Directions >>
Throughout the entries below, report every line where "from" is found.

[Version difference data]
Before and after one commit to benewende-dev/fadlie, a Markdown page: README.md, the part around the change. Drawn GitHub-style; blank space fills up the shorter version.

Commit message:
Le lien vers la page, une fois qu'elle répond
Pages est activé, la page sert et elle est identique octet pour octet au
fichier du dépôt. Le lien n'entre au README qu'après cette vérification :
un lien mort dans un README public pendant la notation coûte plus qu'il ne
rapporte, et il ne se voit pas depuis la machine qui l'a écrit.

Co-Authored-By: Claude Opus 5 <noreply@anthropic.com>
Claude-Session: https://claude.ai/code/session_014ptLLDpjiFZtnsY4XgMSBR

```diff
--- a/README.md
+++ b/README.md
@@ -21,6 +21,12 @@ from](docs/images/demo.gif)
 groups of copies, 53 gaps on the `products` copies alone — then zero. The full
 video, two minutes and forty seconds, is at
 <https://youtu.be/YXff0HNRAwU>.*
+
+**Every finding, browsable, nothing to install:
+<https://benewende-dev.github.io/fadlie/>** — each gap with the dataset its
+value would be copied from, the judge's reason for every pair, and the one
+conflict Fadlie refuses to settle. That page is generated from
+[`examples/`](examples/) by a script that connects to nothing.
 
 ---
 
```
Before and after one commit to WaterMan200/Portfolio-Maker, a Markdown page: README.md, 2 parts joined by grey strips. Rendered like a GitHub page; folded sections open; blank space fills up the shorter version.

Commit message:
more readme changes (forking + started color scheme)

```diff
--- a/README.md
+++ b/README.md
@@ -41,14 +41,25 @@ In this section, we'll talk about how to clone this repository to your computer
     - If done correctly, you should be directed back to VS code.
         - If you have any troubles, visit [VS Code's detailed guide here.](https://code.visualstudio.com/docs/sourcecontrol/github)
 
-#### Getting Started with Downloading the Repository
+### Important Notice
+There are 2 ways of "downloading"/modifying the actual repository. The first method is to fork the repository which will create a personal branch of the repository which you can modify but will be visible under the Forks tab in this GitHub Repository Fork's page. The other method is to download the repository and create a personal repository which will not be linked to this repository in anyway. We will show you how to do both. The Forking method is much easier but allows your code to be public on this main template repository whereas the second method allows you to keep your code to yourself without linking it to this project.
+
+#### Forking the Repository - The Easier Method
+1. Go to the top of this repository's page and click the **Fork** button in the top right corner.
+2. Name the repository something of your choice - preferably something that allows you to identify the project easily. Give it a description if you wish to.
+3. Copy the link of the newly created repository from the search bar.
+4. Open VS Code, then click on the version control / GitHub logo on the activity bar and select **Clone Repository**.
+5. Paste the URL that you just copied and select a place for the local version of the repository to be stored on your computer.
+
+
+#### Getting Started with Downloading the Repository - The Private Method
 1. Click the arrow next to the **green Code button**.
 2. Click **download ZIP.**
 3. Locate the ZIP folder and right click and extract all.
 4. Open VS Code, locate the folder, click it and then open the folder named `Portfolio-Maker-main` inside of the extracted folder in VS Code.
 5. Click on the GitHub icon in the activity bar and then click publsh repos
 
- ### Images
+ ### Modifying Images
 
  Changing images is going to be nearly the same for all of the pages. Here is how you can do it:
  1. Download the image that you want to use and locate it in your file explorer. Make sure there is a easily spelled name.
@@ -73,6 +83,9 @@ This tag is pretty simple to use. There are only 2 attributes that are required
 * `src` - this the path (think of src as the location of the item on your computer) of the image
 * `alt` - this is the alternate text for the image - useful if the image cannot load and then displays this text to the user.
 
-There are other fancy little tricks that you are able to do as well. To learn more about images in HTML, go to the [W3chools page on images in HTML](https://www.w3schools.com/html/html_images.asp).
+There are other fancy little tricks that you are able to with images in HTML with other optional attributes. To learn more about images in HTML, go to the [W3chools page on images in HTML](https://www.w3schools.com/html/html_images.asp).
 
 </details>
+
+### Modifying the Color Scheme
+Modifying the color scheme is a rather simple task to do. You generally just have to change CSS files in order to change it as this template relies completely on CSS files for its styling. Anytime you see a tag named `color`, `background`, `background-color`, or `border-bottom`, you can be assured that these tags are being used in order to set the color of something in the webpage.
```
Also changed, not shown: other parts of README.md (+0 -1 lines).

Answer box >>
@@ -21,6 +21,12 @@ from](docs/images/demo.gif)
+value would be copied from, the judge's reason for every pair, and the one
+conflict Fadlie refuses to settle. That page is generated from
+3. Copy the link of the newly created repository from the search bar.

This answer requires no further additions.